Scholars say that health inequality is composed of three related problems. The first involves health itself and includes diseases, violence, drug abuse, and other afflictions. The second involves access to care and includes hospitals, doctors, clinics, medical technology, medicine, and proper medical procedures. The third involves access to health insurance, specifically people’s ability to pay for the care.
Each problem has intertwined solutions. The Affordable Care Act has taken strides to give equal access to health insurance, but this has not necessarily translated into solutions regarding equal access to care, and even less progress was made to make citizens equally as healthy.
Health inequality is clearly a product of unequal access to quality care and health insurance. However, Katherine Baicker, a Professor of Health Economics at the Harvard Chan School and acting chair of the Department of Health Policy and Management, said “Health insurance affects health care. Health care affects health. But there are other things that affect health.”
Health inequality is entangled within societal problems like race, unequal education, unequal economic opportunities, unfavorable geography. However, analysts say the deepest and most consistent cause is income. Poorer Americans are unfortunately dealt with a substandard quality of care, poorer living environment, and negative social influences.
The life expectancy gap between rich and poor Americans is 15 years, and some life expectancy gaps between the richest and poorest counties stretch 30 years.
Eliminating health inequality requires finding solutions to overarching and intertwined societal problems, both inside and outside of healthcare. Poor education often leads to low paying jobs, which lead to poor standards to livings, which lead to poor diets and habits.
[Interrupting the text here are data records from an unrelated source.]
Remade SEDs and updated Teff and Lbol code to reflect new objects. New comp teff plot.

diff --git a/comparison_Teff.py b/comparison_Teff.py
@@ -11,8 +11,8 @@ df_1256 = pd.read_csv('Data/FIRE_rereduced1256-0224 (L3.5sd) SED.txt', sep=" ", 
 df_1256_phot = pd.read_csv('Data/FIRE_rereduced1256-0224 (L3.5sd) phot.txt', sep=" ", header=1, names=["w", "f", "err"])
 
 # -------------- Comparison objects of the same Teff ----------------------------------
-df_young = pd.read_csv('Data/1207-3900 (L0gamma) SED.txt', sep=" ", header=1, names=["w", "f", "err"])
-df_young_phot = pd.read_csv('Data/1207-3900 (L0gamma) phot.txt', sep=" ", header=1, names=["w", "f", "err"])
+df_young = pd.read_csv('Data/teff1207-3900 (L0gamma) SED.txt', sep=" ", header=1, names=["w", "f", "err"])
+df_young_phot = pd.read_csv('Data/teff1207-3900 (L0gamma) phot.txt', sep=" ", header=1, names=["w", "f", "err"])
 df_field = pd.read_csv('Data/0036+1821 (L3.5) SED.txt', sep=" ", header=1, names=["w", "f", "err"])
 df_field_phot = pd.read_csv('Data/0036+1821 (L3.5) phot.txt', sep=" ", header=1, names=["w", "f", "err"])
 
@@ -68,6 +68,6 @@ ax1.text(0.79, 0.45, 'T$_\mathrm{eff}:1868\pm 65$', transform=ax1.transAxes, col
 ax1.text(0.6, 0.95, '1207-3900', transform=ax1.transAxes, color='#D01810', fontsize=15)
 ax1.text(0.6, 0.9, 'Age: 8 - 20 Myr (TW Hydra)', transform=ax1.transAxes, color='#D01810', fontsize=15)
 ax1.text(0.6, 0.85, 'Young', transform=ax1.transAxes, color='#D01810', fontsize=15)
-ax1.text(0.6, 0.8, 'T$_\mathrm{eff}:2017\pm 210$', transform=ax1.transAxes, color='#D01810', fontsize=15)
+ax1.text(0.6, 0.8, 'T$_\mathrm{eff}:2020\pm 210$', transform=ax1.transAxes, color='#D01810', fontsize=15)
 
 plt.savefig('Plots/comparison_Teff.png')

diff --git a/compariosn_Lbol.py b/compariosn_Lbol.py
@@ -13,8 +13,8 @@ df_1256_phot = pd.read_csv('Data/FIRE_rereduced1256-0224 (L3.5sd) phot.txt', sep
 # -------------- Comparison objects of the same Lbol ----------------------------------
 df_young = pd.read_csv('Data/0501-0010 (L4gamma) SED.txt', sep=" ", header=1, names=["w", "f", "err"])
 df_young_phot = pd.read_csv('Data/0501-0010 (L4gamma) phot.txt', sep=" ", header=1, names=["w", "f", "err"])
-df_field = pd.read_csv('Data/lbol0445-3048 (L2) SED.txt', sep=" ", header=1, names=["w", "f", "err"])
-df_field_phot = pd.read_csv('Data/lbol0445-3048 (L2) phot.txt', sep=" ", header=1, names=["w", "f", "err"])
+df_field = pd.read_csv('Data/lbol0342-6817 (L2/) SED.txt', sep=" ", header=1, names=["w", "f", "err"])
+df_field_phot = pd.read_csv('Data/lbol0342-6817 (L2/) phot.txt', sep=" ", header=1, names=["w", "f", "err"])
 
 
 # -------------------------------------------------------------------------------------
Addressing these problems requires extreme breadth and innovation from the government.